Web document revisions:
· · · · · · ·

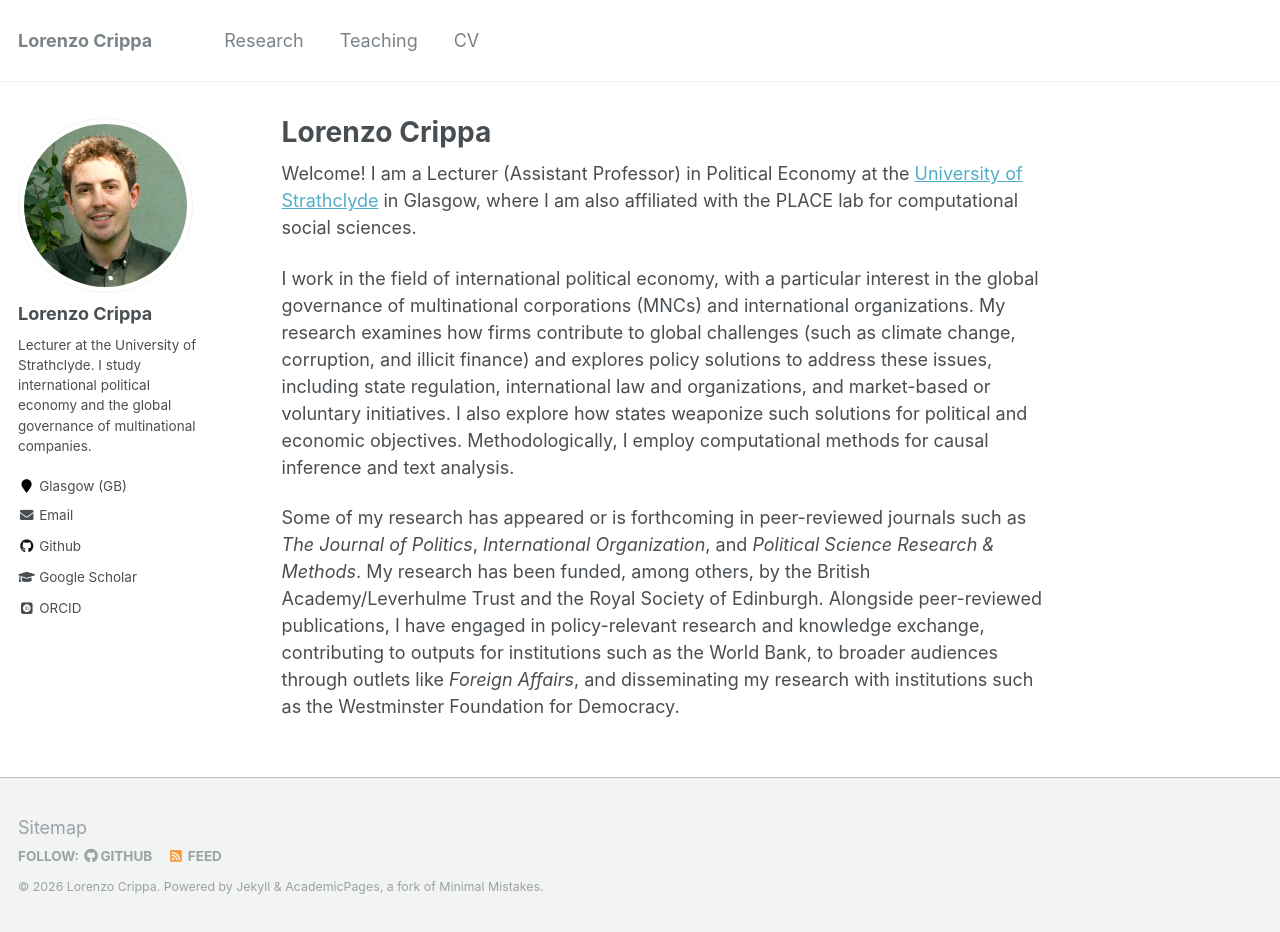
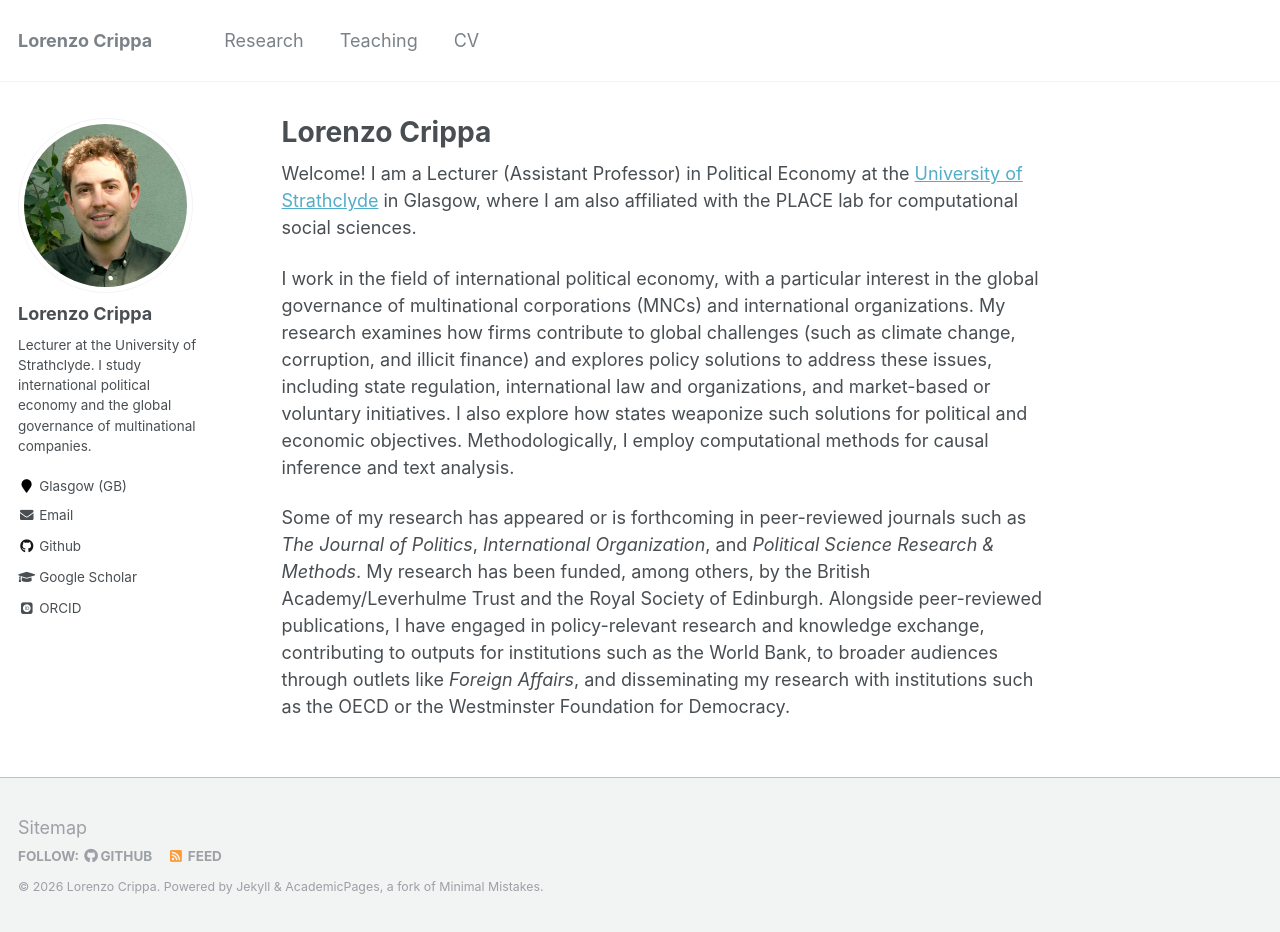
Before and after one commit to lorenzo-crippa/lorenzo-crippa.github.io, a Jekyll site: the page built from _pages/about.md, in a window 1280 px wide and 932 px high. Built offline with Jekyll 4.4.1, drawn with Linux system fonts in a browser that asks for light colours; some web fonts are replaced.

Commit message:
Update about.md

```diff
--- a/_pages/about.md
+++ b/_pages/about.md
@@ -11,4 +11,4 @@ Welcome! I am a Lecturer (Assistant Professor) in Political Economy at the [Univ
 
 I work in the field of international political economy, with a particular interest in the global governance of multinational corporations (MNCs) and international organizations. My research examines how firms contribute to global challenges (such as climate change, corruption, and illicit finance) and explores policy solutions to address these issues, including state regulation, international law and organizations, and market-based or voluntary initiatives. I also explore how states weaponize such solutions for political and economic objectives. Methodologically, I employ computational methods for causal inference and text analysis.
 
-Some of my research has appeared or is forthcoming in peer-reviewed journals such as _The Journal of Politics_, _International Organization_, and _Political Science Research & Methods_. My research has been funded, among others, by the British Academy/Leverhulme Trust and the Royal Society of Edinburgh. Alongside peer-reviewed publications, I have engaged in policy-relevant research and knowledge exchange, contributing to outputs for institutions such as the World Bank, to broader audiences through outlets like _Foreign Affairs_, and disseminating my research with institutions such as the Westminster Foundation for Democracy.
+Some of my research has appeared or is forthcoming in peer-reviewed journals such as _The Journal of Politics_, _International Organization_, and _Political Science Research & Methods_. My research has been funded, among others, by the British Academy/Leverhulme Trust and the Royal Society of Edinburgh. Alongside peer-reviewed publications, I have engaged in policy-relevant research and knowledge exchange, contributing to outputs for institutions such as the World Bank, to broader audiences through outlets like _Foreign Affairs_, and disseminating my research with institutions such as the OECD or the Westminster Foundation for Democracy.
```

· · · · · · ·

WHAT TO PRODUCE:
An exact copy of every record above is required, with all pictures omitted.

RESPONSE:
Before and after one commit to lorenzo-crippa/lorenzo-crippa.github.io, a Jekyll site: the page built from _pages/about.md, in a window 1280 px wide and 932 px high. Built offline with Jekyll 4.4.1, drawn with Linux system fonts in a browser that asks for light colours; some web fonts are replaced.

Commit message:
Update about.md

```diff
--- a/_pages/about.md
+++ b/_pages/about.md
@@ -11,4 +11,4 @@ Welcome! I am a Lecturer (Assistant Professor) in Political Economy at the [Univ
 
 I work in the field of international political economy, with a particular interest in the global governance of multinational corporations (MNCs) and international organizations. My research examines how firms contribute to global challenges (such as climate change, corruption, and illicit finance) and explores policy solutions to address these issues, including state regulation, international law and organizations, and market-based or voluntary initiatives. I also explore how states weaponize such solutions for political and economic objectives. Methodologically, I employ computational methods for causal inference and text analysis.
 
-Some of my research has appeared or is forthcoming in peer-reviewed journals such as _The Journal of Politics_, _International Organization_, and _Political Science Research & Methods_. My research has been funded, among others, by the British Academy/Leverhulme Trust and the Royal Society of Edinburgh. Alongside peer-reviewed publications, I have engaged in policy-relevant research and knowledge exchange, contributing to outputs for institutions such as the World Bank, to broader audiences through outlets like _Foreign Affairs_, and disseminating my research with institutions such as the Westminster Foundation for Democracy.
+Some of my research has appeared or is forthcoming in peer-reviewed journals such as _The Journal of Politics_, _International Organization_, and _Political Science Research & Methods_. My research has been funded, among others, by the British Academy/Leverhulme Trust and the Royal Society of Edinburgh. Alongside peer-reviewed publications, I have engaged in policy-relevant research and knowledge exchange, contributing to outputs for institutions such as the World Bank, to broader audiences through outlets like _Foreign Affairs_, and disseminating my research with institutions such as the OECD or the Westminster Foundation for Democracy.
```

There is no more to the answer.